by Kim Newman
published by Pocket Books
340 pages, 2000
Reviewed by Claude Lalumière
The area where history and fiction meet is Kim Newman's playground. He takes a perverse pleasure in revisiting the stories of the recorded or imagined past with a perspective all his own. And a twist. Always a twist. And always challenging history with fiction, facts with truth.
History and fiction: both are made of stories. History -- an assemblage of ostensibly factual stories masquerading as truth -- is used by the dominant group to justify its lies and position of power. Fiction -- imagined stories -- is a web of lies that strives to reveal ineffable truths, often challenging the hegemony of history.
Newman's latest collection, Unforgivable Stories, like its three predecessors, explores hidden facets of the stories that comprise our cultural heritage. This time, Newman moves us from "Further Developments in the Strange Case of Dr Jekyll and Mr Hyde," to the events occurring in Russia during George Romero's Night of the Living Dead trilogy, to the rantings of a crazed Edgar Allan Poe, to the connections between British class inequalities and the popularity of Victorian ghost stories, to an episode of Dracula's visit to England left unrecorded by Bram Stoker, to the pop culture mythology of Paris, to the ultimate television satellite system, to the inner thoughts of a character living in a superhero comic book, to a satyrical look at fan conventions and fantasy bestsellers, to UFO contact and to several 20th-century alternate histories. One such alternate history tale, "Teddy Bear's Picnic" (culled from the mosaic Back in the USSA, written in collaboration with Eugene Byrne) describes a world in which the communist revolution happened not in Russia but in the USA.
One great appeal of Newman's metafictional and metahistorical explorations is his ability and compulsion to expose the often ignored political and ethical implications of well-known stories. He juxtaposes ideas and stories not usually associated with each other in order to create cognitive dissonances and provoke readers into a discourse with those shocking permutations -- a discourse which puts into question the accepted interpretations of the various fictional and historical narratives that make up our culture. Sexual politics and Jekyll & Hyde? Zombies and capitalism? Schizophrenia and Poe? British classicism and Victorian ghost stories? Aristocratic vampirism and the internal combustion engine? Tintin and the Nazi occupation? American-style frontier life in rural Britain? Frankenstein folklore and satellite television? Memory and superhero comics? Aztec rites and fantasy fandom? How do these relate? Why are they combined? What happens if they are -- or aren't? What do these juxtapositions express or reveal? Newman's stories compel readers to ask themselves these questions and ponder their ambiguous answers.

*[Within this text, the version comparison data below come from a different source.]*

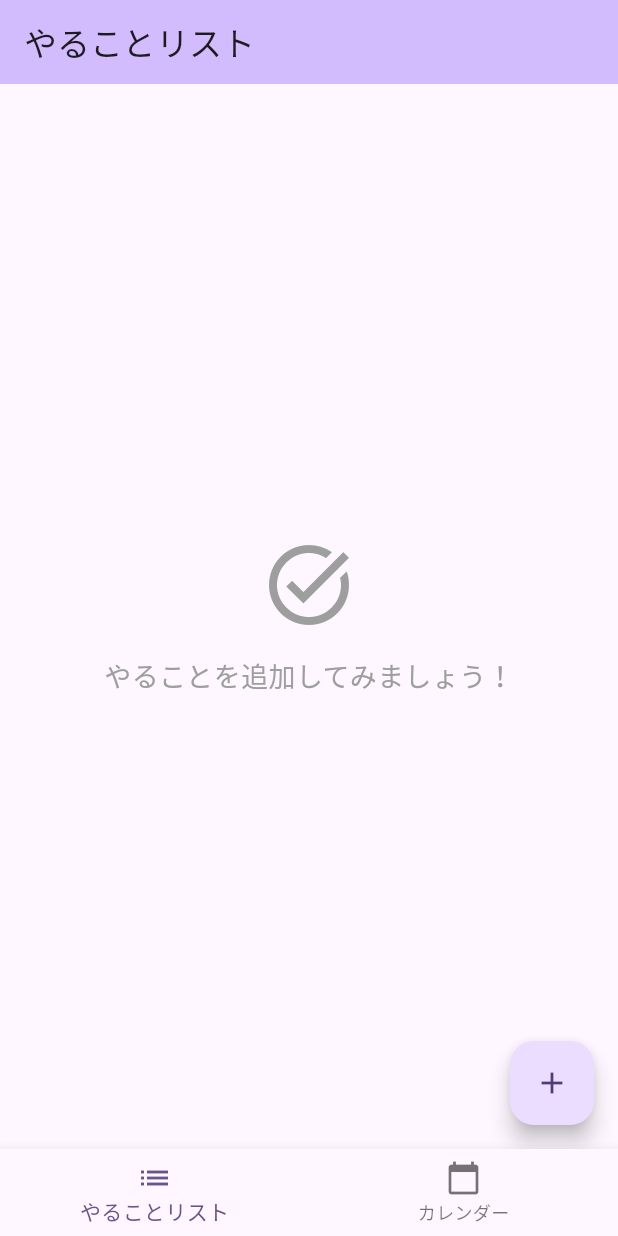
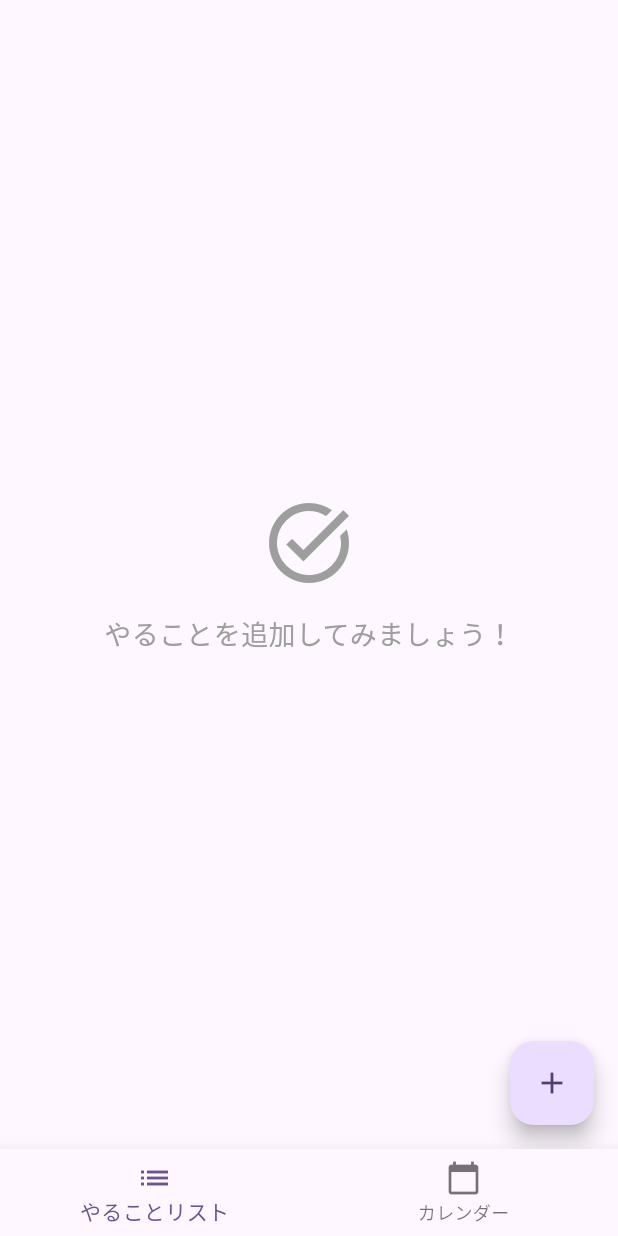
Before and after one commit to hid3h/yatta, a Flutter app: the screen it shows after launch, on a phone screen of 412 x 824 dp. Run offline on Flutter 3.47's test engine with Material 3 defaults, Android fonts, the phone set to English and light mode, and no system bars; our stand-ins replace flutter_riverpod, table_calendar.

Commit message:
AppBarを削除（ホーム画面とカレンダー画面）

```diff
--- a/lib/ui/calendar/calendar_page.dart
+++ b/lib/ui/calendar/calendar_page.dart
@@ -27,10 +27,6 @@ class _CalendarPageState extends ConsumerState<CalendarPage> {
     final homeViewModel = ref.read(homeViewModelProvider.notifier);
 
     return Scaffold(
-      appBar: AppBar(
-        title: const Text('カレンダー'),
-        backgroundColor: Theme.of(context).colorScheme.inversePrimary,
-      ),
       body: Column(
         children: [
           TableCalendar<Task>(
--- a/lib/ui/home/home_page.dart
+++ b/lib/ui/home/home_page.dart
@@ -55,10 +55,6 @@ class HomePage extends ConsumerWidget {
     final homeViewModel = ref.read(homeViewModelProvider.notifier);
 
     return Scaffold(
-      appBar: AppBar(
-        title: const Text('やることリスト'),
-        backgroundColor: Theme.of(context).colorScheme.inversePrimary,
-      ),
       body: tasks.isEmpty
           ? const Center(
               child: Column(
```
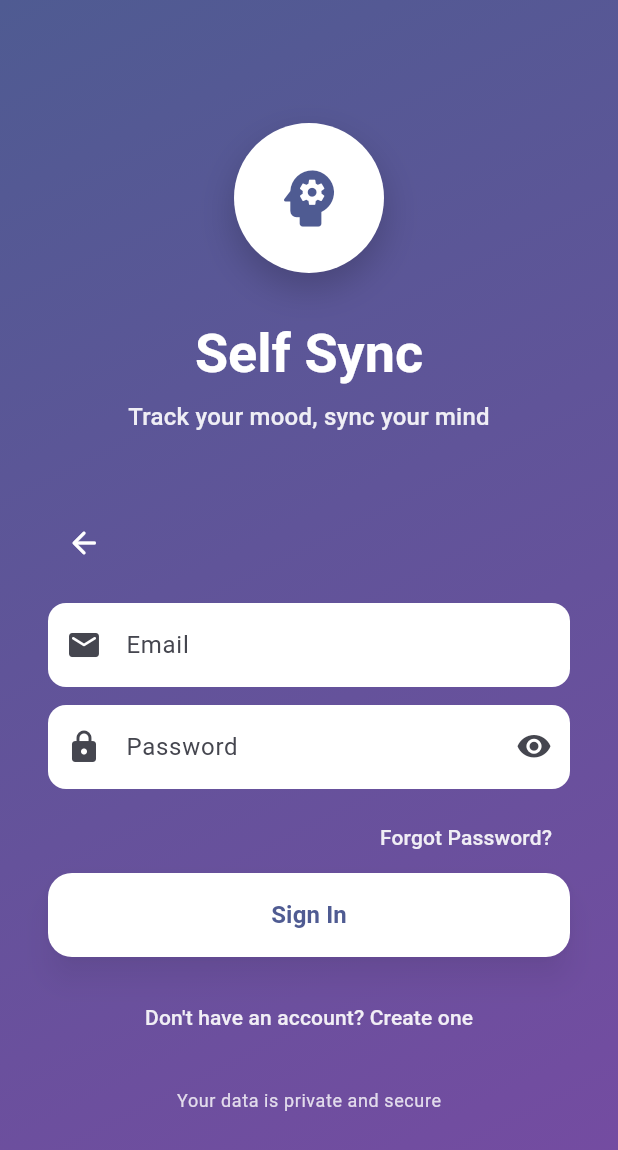
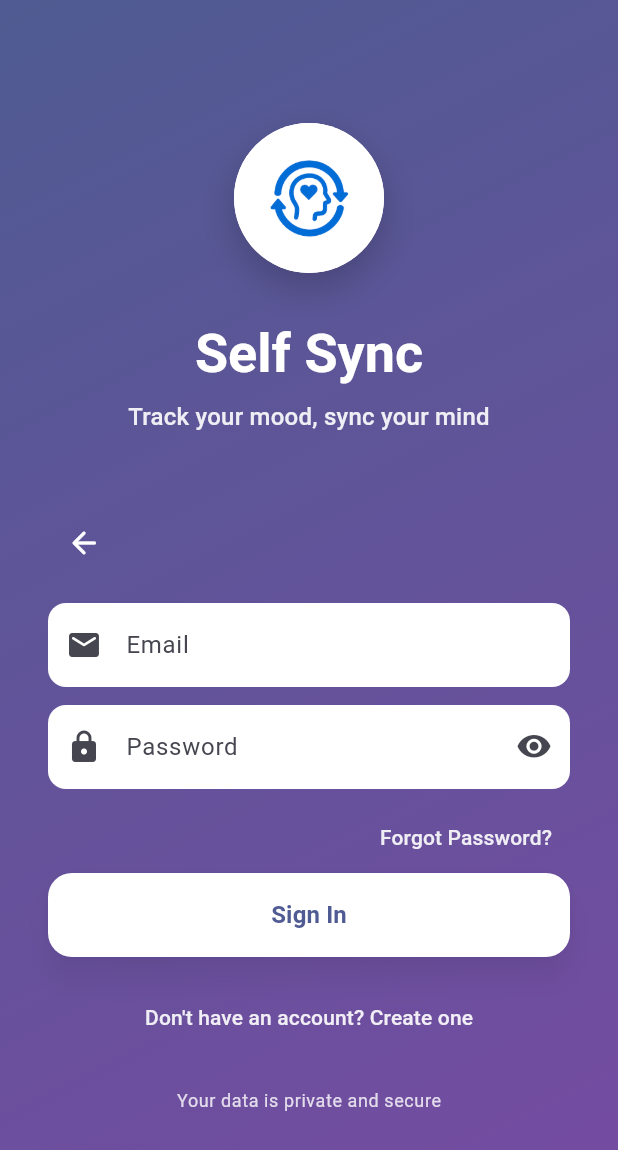
Before and after one commit to WedrownyElite/SelfSync, a Flutter app: the screen it shows after launch, after a tap on "Use Email & Password", on a phone screen of 412 x 824 dp. Shown: the top 1150 px of the screen. Run offline on Flutter 3.47's test engine with Material 3 defaults, Android fonts, the phone set to English and light mode, and no system bars; our stand-ins replace firebase_auth, firebase_core, firebase_storage, fl_chart, flutter_dotenv, google_sign_in and 3 more; accounts and stored records are empty; generated files the repository leaves out were written again.

Commit message:
Replaced app icon with SelfSync logo. Added it to auth screen and loading screen

```diff
--- a/selfsync/lib/screens/auth_screen.dart
+++ b/selfsync/lib/screens/auth_screen.dart
@@ -237,10 +237,22 @@ class _AuthScreenState extends State<AuthScreen> with SingleTickerProviderStateM
                                 ),
                               ],
                             ),
-                            child: Icon(
-                              Icons.psychology_rounded,
-                              size: 50,
-                              color: theme.colorScheme.primary,
+                            child: ClipOval(
+                              child: Image.asset(
+                                'assets/logo.png',
+                                width: 100,
+                                height: 100,
+                                fit: BoxFit.cover,
+                                errorBuilder: (context, error, stackTrace) {
+
+                                  // Fallback to icon if image fails to load
+                                  return Icon(
+                                    Icons.psychology_rounded,
+                                    size: 50,
+                                    color: theme.colorScheme.primary,
+                                  );
+                                },
+                              ),
                             ),
                           ),
                           const SizedBox(height: 32),
@@ -256,7 +268,7 @@ class _AuthScreenState extends State<AuthScreen> with SingleTickerProviderStateM
                           ),
                           const SizedBox(height: 8),
 
-                          // Tagline
+                        // Tagline
                           Text(
                             'Track your mood, sync your mind',
                             style: theme.textTheme.titleMedium?.copyWith(
@@ -383,7 +395,7 @@ class _AuthScreenState extends State<AuthScreen> with SingleTickerProviderStateM
                                   if (!_isSignIn) ...[
                                     TextFormField(
                                       controller: _nameController,
-                                      style: const TextStyle(color: Colors.black), // CHANGED
+                                      style: const TextStyle(color: Colors.black),
                                       decoration: InputDecoration(
                                         hintText: 'Name (optional)',
                                         filled: true,
@@ -400,7 +412,7 @@ class _AuthScreenState extends State<AuthScreen> with SingleTickerProviderStateM
                                   TextFormField(
                                     controller: _emailController,
                                     keyboardType: TextInputType.emailAddress,
-                                    style: const TextStyle(color: Colors.black), // CHANGED
+                                    style: const TextStyle(color: Colors.black),
                                     decoration: InputDecoration(
                                       hintText: 'Email',
                                       filled: true,
@@ -425,7 +437,7 @@ class _AuthScreenState extends State<AuthScreen> with SingleTickerProviderStateM
                                   TextFormField(
                                     controller: _passwordController,
                                     obscureText: _obscurePassword,
-                                    style: const TextStyle(color: Colors.black), // CHANGED
+                                    style: const TextStyle(color: Colors.black),
                                     decoration: InputDecoration(
                                       hintText: 'Password',
                                       filled: true,
@@ -461,7 +473,7 @@ class _AuthScreenState extends State<AuthScreen> with SingleTickerProviderStateM
                                     TextFormField(
                                       controller: _confirmPasswordController,
                                       obscureText: _obscureConfirmPassword,
-                                      style: const TextStyle(color: Colors.black), // CHANGED
+                                      style: const TextStyle(color: Colors.black),
                                       decoration: InputDecoration(
                                         hintText: 'Confirm Password',
                                         filled: true,
--- a/selfsync/lib/widgets/loading_screen.dart
+++ b/selfsync/lib/widgets/loading_screen.dart
@@ -79,14 +79,35 @@ class _LoadingScreenState extends State<LoadingScreen>
                   width: 100,
                   height: 100,
                   decoration: BoxDecoration(
-                    color: primaryColor.withValues(alpha: 0.1),
+                    color: Colors.white,
                     shape: BoxShape.circle,
+                    boxShadow: [
+                      BoxShadow(
+                        color: Colors.black.withValues(alpha: 0.1),
+                        blurRadius: 10,
+                        offset: const Offset(0, 4),
+                      ),
+                    ],
                   ),
-                  child: Center(
-                    child: Icon(
-                      Icons.psychology_rounded,
-                      size: 50,
-                      color: primaryColor,
+                  child: ClipOval(
+                    child: Image.asset(
+                      'assets/logo.png',
+                      width: 100,
+                      height: 100,
+                      fit: BoxFit.cover,
+                      errorBuilder: (context, error, stackTrace) {
+                        return Container(
+                          decoration: BoxDecoration(
+                            color: primaryColor.withValues(alpha: 0.1),
+                            shape: BoxShape.circle,
+                          ),
+                          child: Icon(
+                            Icons.psychology_rounded,
+                            size: 50,
+                            color: primaryColor,
+                          ),
+                        );
+                      },
                     ),
                   ),
                 ),
```
Also changed, not shown: selfsync/pubspec.yaml (+11 -2 lines), selfsync/assets/icon.png (added), selfsync/assets/logo.png (added), selfsync/pubspec.lock, 21 other files.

Another of Newman's strengths is that, even if readers are unfamiliar with his source material, he makes the stories work within their own context. For example, I have never seen any of Romero's zombie movies, yet I found Newman's "Amerikanski Dead at the Moscow Morgue, or: Children of Marx and Coca-Cola," with its deft portrayal of Russian society and its eccentric characters, completely engaging. Similarly, readers need not be familiar with the pantheon of fictional archetypes that parade through "Une Étrange Aventure de Richard Blaine" to be moved by its evocation of Paris, nor is it necessary to have read Bram Stoker's Dracula to be entertained and chilled by "Dead Travel Fast."
In Unforgivable Stories, as in most of his work, Kim Newman entertains by mingling lies and truth, fact and speculation, horror and humor, fiction and history. In his hands entertainment is never the vapid dreck the talentless and unimaginative insist it must be. It is stimulating, fun, clever, erudite and thought-provoking. And, of course, filled with unforgivable truths. | January 2001
Claude Lalumière is a January Magazine contributing editor and the comics columnist for Black Gate. He founded popular 1990s Montreal bookshops danger! and Nebula. His published criticism can be found on his Web site.